Front-end code edit data:
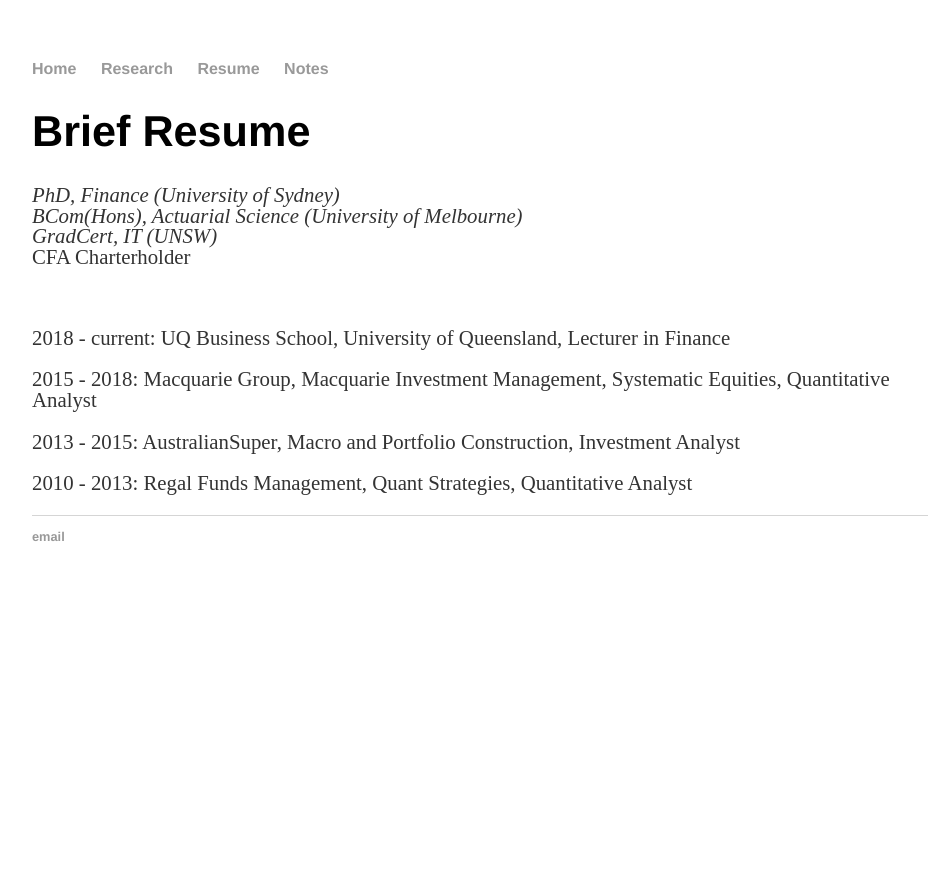
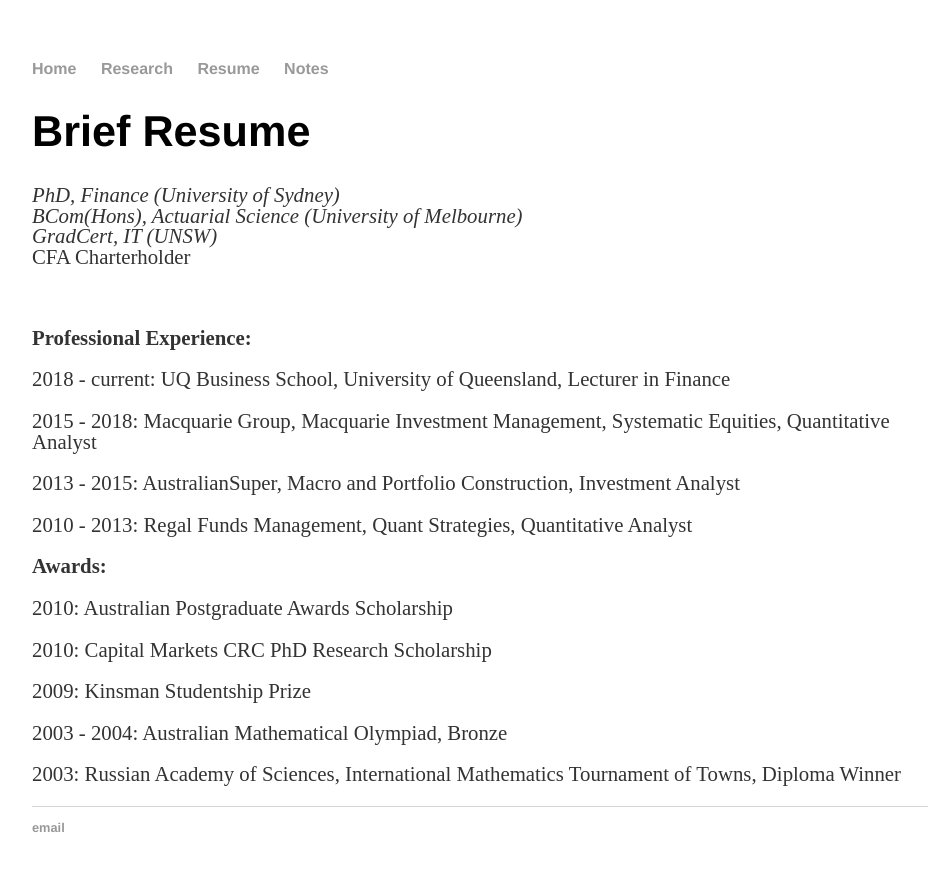
Before and after one commit to weiwangchun/weiwangchun.github.io, a Jekyll site: the page built from cv/index.html, in a window 1280 px wide. Shown: the top 871 px of the page, without its empty margins (160-1092 px from the left). Built offline with Jekyll 4.4.1, drawn with Linux system fonts in a browser that asks for light colours.

Commit message:
Update index.html

```diff
--- a/cv/index.html
+++ b/cv/index.html
@@ -10,10 +10,17 @@
    	CFA Charterholder </p>
 
 <br>
+<p><strong> Professional Experience: </strong></p>
 <p> 2018 - current: UQ Business School, University of Queensland, Lecturer in Finance </p>
 <p> 2015 - 2018: Macquarie Group, Macquarie Investment Management, Systematic Equities,  Quantitative Analyst </p>
 <p> 2013 - 2015: AustralianSuper, Macro and Portfolio Construction, Investment Analyst </p>
 <p> 2010 - 2013: Regal Funds Management, Quant Strategies, Quantitative Analyst </p>
 
+<p><strong> Awards: </strong></p>
+	<p> 2010: Australian Postgraduate Awards Scholarship </p>
+	<p> 2010: Capital Markets CRC PhD Research Scholarship </p>
+	<p> 2009: Kinsman Studentship Prize </p>
+	<p> 2003 - 2004: Australian Mathematical Olympiad, Bronze </p>
+	<p> 2003: Russian Academy of Sciences, International Mathematics Tournament of Towns, Diploma Winner </p>
 
 </div><!-- /.blurb -->
```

Exercise » The reply has to reproduce every line above verbatim and contain no pictures.

Solution to this problem »
Before and after one commit to weiwangchun/weiwangchun.github.io, a Jekyll site: the page built from cv/index.html, in a window 1280 px wide. Shown: the top 871 px of the page, without its empty margins (160-1092 px from the left). Built offline with Jekyll 4.4.1, drawn with Linux system fonts in a browser that asks for light colours.

Commit message:
Update index.html

```diff
--- a/cv/index.html
+++ b/cv/index.html
@@ -10,10 +10,17 @@
    	CFA Charterholder </p>
 
 <br>
+<p><strong> Professional Experience: </strong></p>
 <p> 2018 - current: UQ Business School, University of Queensland, Lecturer in Finance </p>
 <p> 2015 - 2018: Macquarie Group, Macquarie Investment Management, Systematic Equities,  Quantitative Analyst </p>
 <p> 2013 - 2015: AustralianSuper, Macro and Portfolio Construction, Investment Analyst </p>
 <p> 2010 - 2013: Regal Funds Management, Quant Strategies, Quantitative Analyst </p>
 
+<p><strong> Awards: </strong></p>
+	<p> 2010: Australian Postgraduate Awards Scholarship </p>
+	<p> 2010: Capital Markets CRC PhD Research Scholarship </p>
+	<p> 2009: Kinsman Studentship Prize </p>
+	<p> 2003 - 2004: Australian Mathematical Olympiad, Bronze </p>
+	<p> 2003: Russian Academy of Sciences, International Mathematics Tournament of Towns, Diploma Winner </p>
 
 </div><!-- /.blurb -->
```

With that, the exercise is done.